“One of them pulled a revolver out and the other said, ‘Let him have it, he’s all alone,’” Police Constable William Sheill said in a statement dictated as he lay dying from a bullet wound in his stomach.

In the early hours of FEBRUARY 29th, 1940, he had been called to investigate a break-in at the Co-operative store in Coxhoe, County Durham. He arrived to see two men run from the shop, and as he pursued them one turned and shot him.

A Vauxhall car had been stolen a few nights before in Chester-le-Street, and on the night of the shooting a Vauxhall had been seen in Coxhoe. It did not belong to any of the locals, and on March 4th the investigators learned that a stolen car had been reported in Hawksworth, near Bradford.

Whenever there was a burglary in that area, the prime suspects were two local criminals, Vincent Ostler, 24, and William Appleby, 27. Both were arrested on suspicion, Ostler reaching for a loaded gun under his pillow when armed police burst into his bedroom.
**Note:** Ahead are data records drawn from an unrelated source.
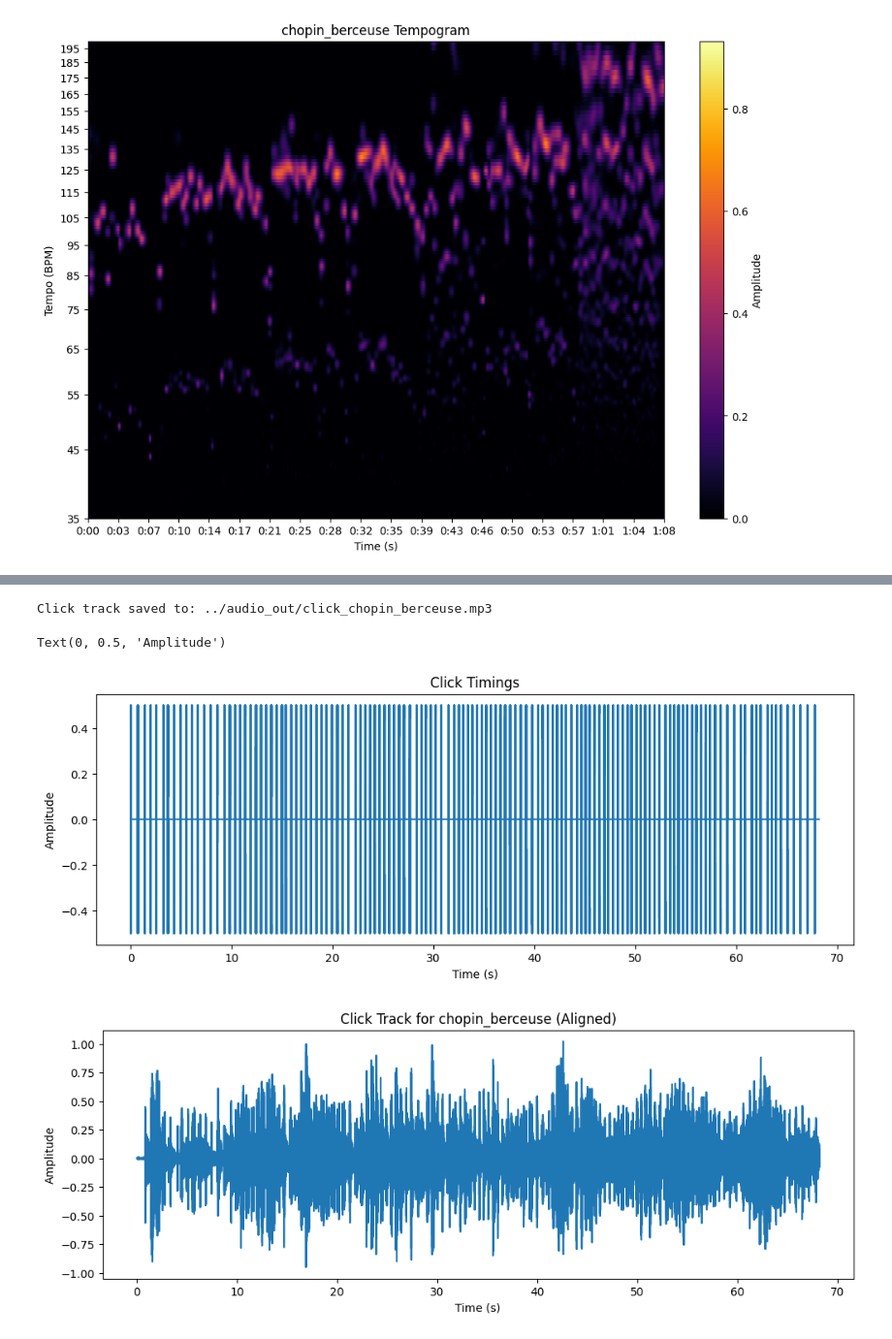
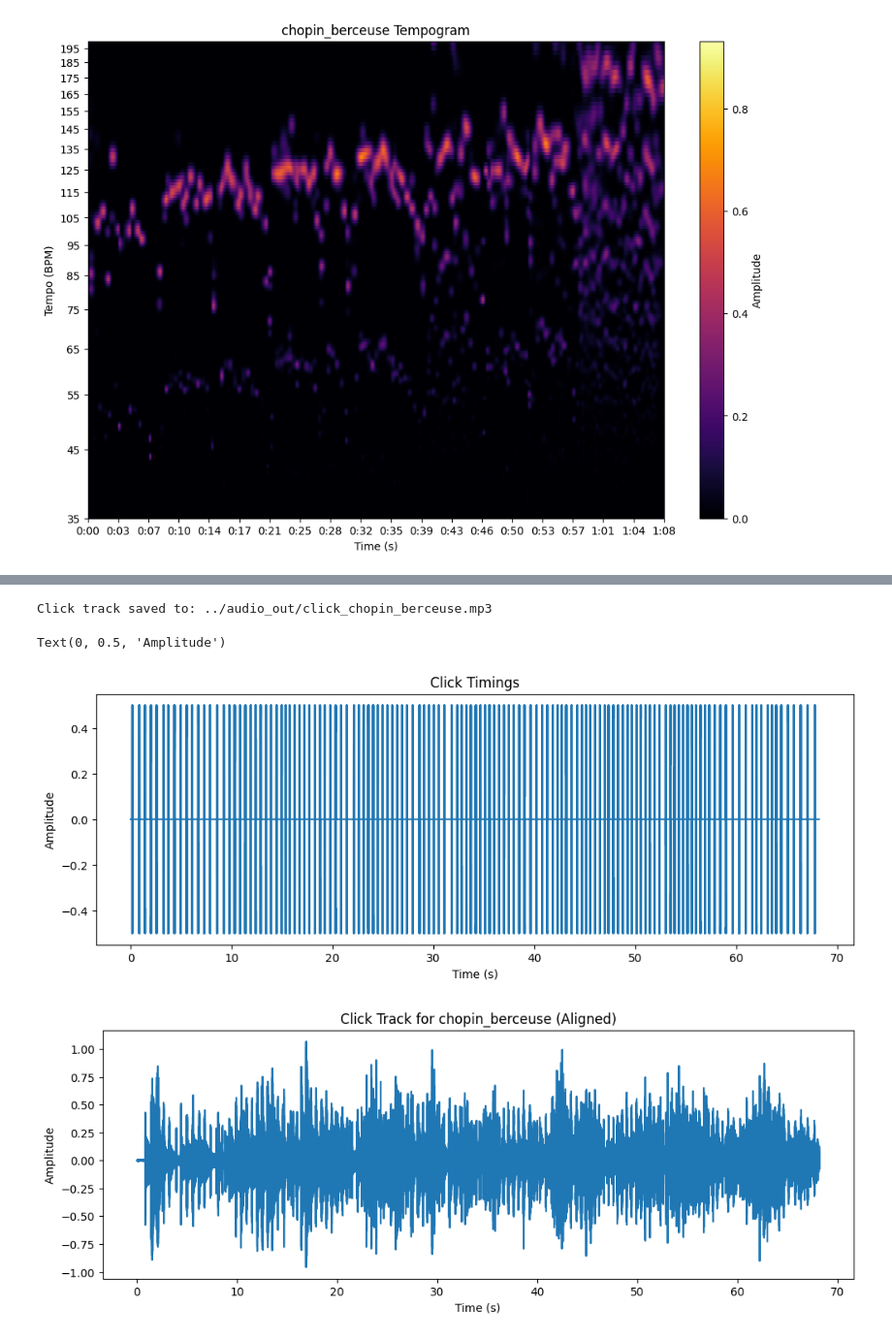
Before and after one commit to lkqiao/musical_accompanist, a Jupyter notebook: src/tempo_detect_nb.ipynb, the cells around one changed output, grey strips where cells are left out. Shown at 97% size. Saved outputs shown, nothing was run; the diff lists cells and outputs as text; code cells hidden in the pictures.

```diff
--- a/src/tempo_detect_nb.ipynb
+++ b/src/tempo_detect_nb.ipynb
@@ -140,7 +140,7 @@ Traditional Approach
 # %%
 # define parameters
 hop_length = 256 # distance between frames
-win_dur = 2 # window duration in seconds
+win_dur = 2 # window duration in seconds (use 4 for percussive pieces, 2 for classical pieces)
 
 time_res = hop_length/sr # temporal resolution
 freq_res = 1/win_dur # frequency resolution
@@ -148,6 +148,9 @@ win_length = int((win_dur*sr)/hop_length) # window length in frames
 print(f'Temporal resolution: {time_res:.3f} s')
 print(f'Frequency resolution: {freq_res:.3f} Hz/bin')
 print(f'Window length: {win_length} frames')
+
+pedal_reduce = False
+pedal_strength = 0.7
 
 bandpass_high = 4000
 bandpass_low = 20
@@ -158,7 +161,7 @@ tempo_max = 200
 alpha = 0.075
 plot_tempogram = True
 
-peak_threshold = 0.3
+peak_threshold = 0.2
 # %% [output]
 Temporal resolution: 0.006 s
 Frequency resolution: 0.500 Hz/bin
@@ -334,20 +376,9 @@ def process_tempos(data, threshold=1.5, max_iter=100000):
 
     return cleaned
 # %%
-estim_tempos = process_tempos(estim_tempos, threshold=1)
+estim_tempos = process_tempos(estim_tempos)
 avg_tempo = np.mean(estim_tempos)
 std_tempo = np.std(estim_tempos)
 print(f'Average tempo: {avg_tempo:.2f} BPM')
 print(f'Standard deviation: {std_tempo:.2f} BPM')
-
-# plot estimated tempos vs time
-plt.figure(figsize=(12, 8))
-plt.plot(tempo_t, estim_tempos, color='b')
-plt.title(f'{name} Processed Estimated Tempos Over Time')
-plt.axhline(float(avg_tempo), color='orange', linestyle='--', label=f'Avg: {avg_tempo:.2f} BPM')
-plt.fill_between(tempo_t, float(avg_tempo-std_tempo), float(avg_tempo+std_tempo), color='orange', alpha=0.2, label=f'Std: {std_tempo:.2f}')
-plt.xlabel('Time (s)')
-plt.ylabel('Processed Estimated Tempo (BPM)')
-plt.yticks(np.arange(int(fmin), int(fmax), 5))
-plt.ylim(fmin, fmax)
 # %% [output]
@@ -394,6 +418,6 @@ fig.legend(loc='upper right', bbox_to_anchor=(0.9, 0.85))
 # %%
 # detect start
-def detect_start(signal, sr):
+def detect_start(signal):
     threshold = 0.01 * np.max(np.abs(signal))
     start_idx = 0
     for i, val in enumerate(signal):
@@ -404,16 +428,22 @@ def detect_start(signal, sr):
 
 # zero pad signal to start at signal
 def zero_pad_signal(signal, start_frame):
-    return np.concatenate((np.zeros(start_frame), signal))
+    leading_zeros = np.argmax(signal != 0) if np.any(signal != 0) else len(signal)
+
+    if leading_zeros < start_frame:
+        pad_amount = start_frame - leading_zeros
+        return np.concatenate((np.zeros(pad_amount), signal))
+    elif leading_zeros > start_frame:
+        return signal[(leading_zeros - start_frame):]
+    else:
+        return signal
 # %%
 # generate click track to verify estimated tempos
 def generate_click_track_from_estimates(tempo_t, tempos, sr, duration, click_dur=50, click_freq=1000):
     click_track = np.zeros(int(sr*duration))
     click_length = int(click_dur/1000*sr)
 
-    tempos = np.array(tempos)
-    tempo_t = np.array(tempo_t)
-    change_idxs = np.where(np.diff(tempos) != 0)[0]
+    change_idxs = np.where(np.floor(np.abs(np.diff(tempos)))!=0)[0]
     change_idxs = np.concatenate(([0], change_idxs+1, [len(tempos)])) # always include the first index
 
     # start at the first time
@@ -453,26 +483,28 @@ def generate_click_track_from_estimates(tempo_t, tempos, sr, duration, click_dur
     return click_track
 # %%
 # align click track with first note
-start_frame = detect_start(signal, sr)
+start_frame = detect_start(signal)
 duration = len(signal)/sr
 click_track = generate_click_track_from_estimates(tempo_t, estim_tempos, sr, duration)
 click_track_aligned = zero_pad_signal(click_track, start_frame)
 
 combined = signal + 0.5 * click_track_aligned[:len(signal)]
+if pedal_reduce:
+    combined = original_signal + 0.5 * click_track_aligned[:len(signal)]
 
 # save click track to file
 click_track_path = f'../audio_out/click_{name}.mp3'
 sf.write(click_track_path, combined, sr)
 print(f'Click track saved to: {click_track_path}')
 
 # plot click track
 plt.figure(figsize=(12, 4))
 plt.plot(np.arange(len(combined))/sr, combined)
 plt.title(f'Click Track for {name} (Aligned)')
 plt.xlabel('Time (s)')
 plt.ylabel('Amplitude')
 # %% [output]
 Click track saved to: ../audio_out/click_chopin_berceuse.mp3
 Text(0, 0.5, 'Amplitude')
-[figure, old version]
+[figure, new version]
-[figure, old version]
+[figure, new version]
```
Also changed, not shown: parts of 11 cells of this notebook, 5 other files.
Both denied being in Coxhoe on February 29th, but under interrogation Appleby admitted his involvement in the Co-op burglary, insisting that he didn’t know that Ostler was armed. He denied telling Ostler, “Let him have it” and said he had been shocked when Ostler shot the policeman.

Ostler continued to deny any involvement, but when he was tried with Appleby at Leeds Assizes the jury didn’t believe him. Both were convicted of murder, and they were hanged by Thomas Pierrepoint and his nephew Albert on July 10th, 1940.